- Big Head – An American Scientist has claimed that individuals with small heads have an increased risk of developing Alzheimer’s disease.
- Omega-3 Fatty Acids – UCLA researchers believe that Omega-3 Fatty Acids, such as those found in fish oils, may delay or prevent Alzheimer’s.
- Alcohol – According to a study by the University of Bari in Italy, individuals who drink alcohol moderately develop dementia at a slower rate than those who drink little. The study also indicated that individuals who drink excessively develop dementia more quickly than moderate drinkers or teetotalers.
- Video Games – Studies of patients with Alzheimer’s, dementia or attention deficit disorder have found that those who play games have better speech and brain function.
- Exercise – A Massachusetts-based study found that people who performed moderate to heavy levels of physical activity had a 40 per cent lower risk of developing dementia.
- Walnuts – A study by the New York State Institute has found that mice who eat walnuts regularly were less likely to develop dementia.
- Sense of Fulfillment – In a study conducted by the Rush University Medical Center in Chicago, researchers found that participants with high scores on the life purpose test were 2.4 times less likely to develop Alzheimer’s compared with those who had the lowest scores. (Added July 13th)
All of that shared, keep in mind that there is no conclusive evidence that lifestyle changes will prevent dementia. If I missed a “may” please post it in the comments and I’ll add it to the list.

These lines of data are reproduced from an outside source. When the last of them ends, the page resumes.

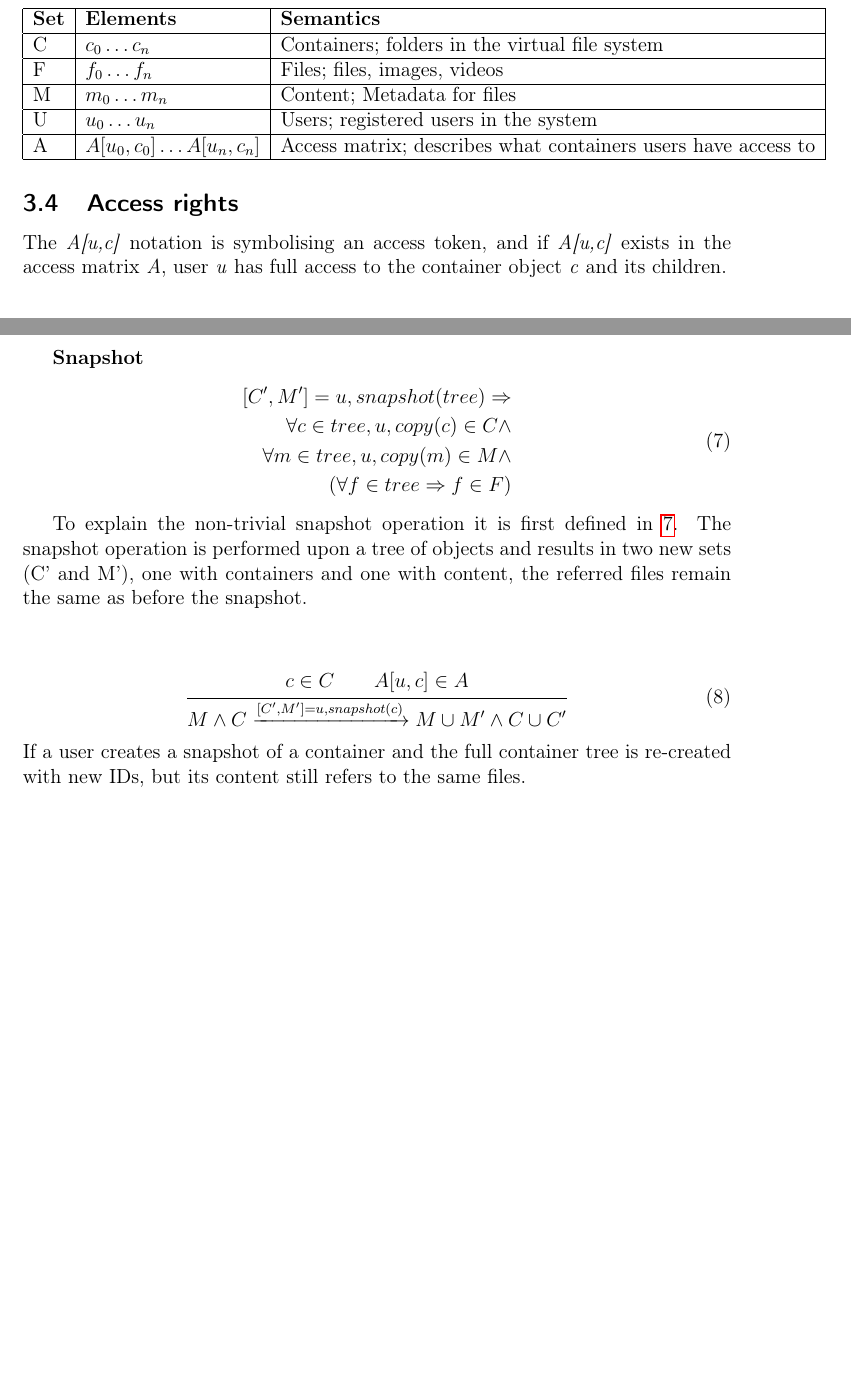
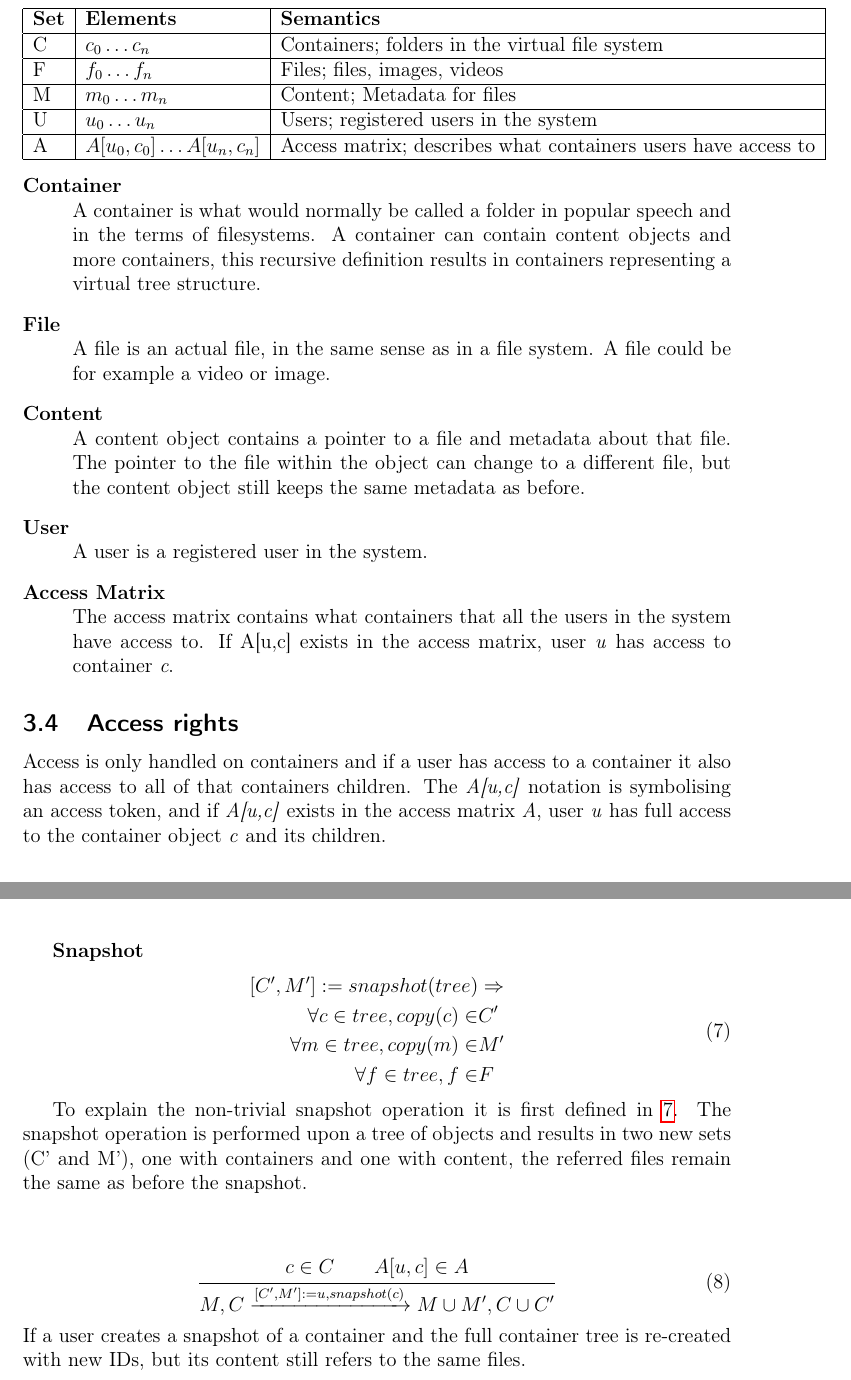
Before and after one commit to spydon/master-thesis, a LaTeX paper (tex/paper.tex): two parts of pages 11 and 14 of 48 before the commit and two parts of pages 11 and 14 of 49 after it, joined at a grey line, cut so that both start at the same text, the shorter picture padded with empty space. Compiled offline with pdfLaTeX.

Commit message:
Added description of model elements

```diff
--- a/tex/paper.tex
+++ b/tex/paper.tex
@@ -344,7 +344,33 @@ Foundations}~\cite{BLP1} by Bell \& LaPadula.
     \end{tabular}
 \end{center}
 
+\begin{description}
+\item[Container] \hfill \\
+    A container is what would normally be called a folder in popular speech and in the terms of
+    filesystems. A container can contain content objects and more containers, this recursive
+    definition results in containers representing a virtual tree structure.
+
+\item[File] \hfill \\
+    A file is an actual file, in the same sense as in a file system. A file could be for example a
+    video or image.
+
+\item[Content] \hfill \\
+    A content object contains a pointer to a file and metadata about that file. The pointer to the
+    file within the object can change to a different file, but the content object still keeps the
+    same metadata as before.
+
+\item[User] \hfill \\
+    A user is a registered user in the system.
+
+\item[Access Matrix] \hfill \\
+    The access matrix contains what containers that all the users in the system have access to. If
+    A[u,c] exists in the access matrix, user \textit{u} has access to container \textit{c}.
+
+\end{description}
+
 \subsection{Access rights}
+Access is only handled on containers and if a user has access to a container it also has access to
+all of that containers children.
 The \textit{A[u,c]} notation is symbolising an access token, and if \textit{A[u,c]} exists in
 the access matrix \textit{A}, user \textit{u} has full access to the container object \textit{c} and
 its children.
@@ -519,10 +548,10 @@ deletes that content, the file \textit{f} referred to in the content is not dele
 \textbf{Snapshot}
 \begin{equation} \label{eq:snapshot}
     \begin{split}
-        [C', M'] = u, snapshot(tree) \Implies \\
-        \forall c \in tree, u, copy(c) \in C \land \\
-        \forall m \in tree, u, copy(m) \in M \land \\
-        (\forall f \in tree \Implies f \in F)
+        [C', M'] := snapshot(tree) & \Implies \\
+        \forall c \in tree, copy(c) \in & C' \\
+        \forall m \in tree, copy(m) \in & M' \\
+        \forall f \in tree, f \in & F
     \end{split}
 \end{equation}
 
@@ -534,7 +563,7 @@ containers and one with content, the referred files remain the same as before th
 \begin{equation} \label{eq:snapshot2}
     \inferrule
     {c \in C \\ A[u,c] \in A}
-    {M \land C \xrightarrow{[C', M'] = u, snapshot(c)} M \cup M' \land C \cup C'}
+    {M, C \xrightarrow{[C', M'] := u, snapshot(c)} M \cup M',  C \cup C'}
 \end{equation}
 If a user creates a snapshot of a container and the full container tree is re-created with new IDs,
 but its content still refers to the same files.
```
Also changed, not shown: tex/paper.pdf, tex/paper.tex (11 more changed lines).
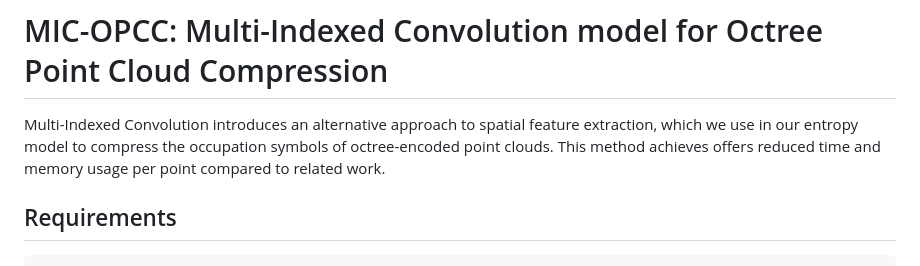
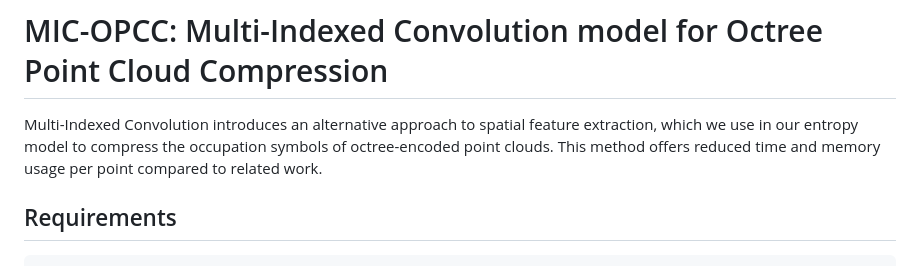
Before and after one commit to bugerry87/mic-opcc, a Markdown page: README.md, the part around the change. Drawn GitHub-style.

```diff
--- a/README.md
+++ b/README.md
@@ -1,6 +1,6 @@
 # MIC-OPCC: Multi-Indexed Convolution model for Octree Point Cloud Compression
 
-Multi-Indexed Convolution introduces an alternative approach to spatial feature extraction, which we use in our entropy model to compress the occupation symbols of octree-encoded point clouds. This method achieves offers reduced time and memory usage per point compared to related work.
+Multi-Indexed Convolution introduces an alternative approach to spatial feature extraction, which we use in our entropy model to compress the occupation symbols of octree-encoded point clouds. This method offers reduced time and memory usage per point compared to related work.
 
 ## Requirements
 
```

What do you think of all these “mays”? Are they all part of a larger tread? Do only a few of them have merit? Are all of them a waste of time and effort? Let us know what you think, you might help another reader make up their own mind.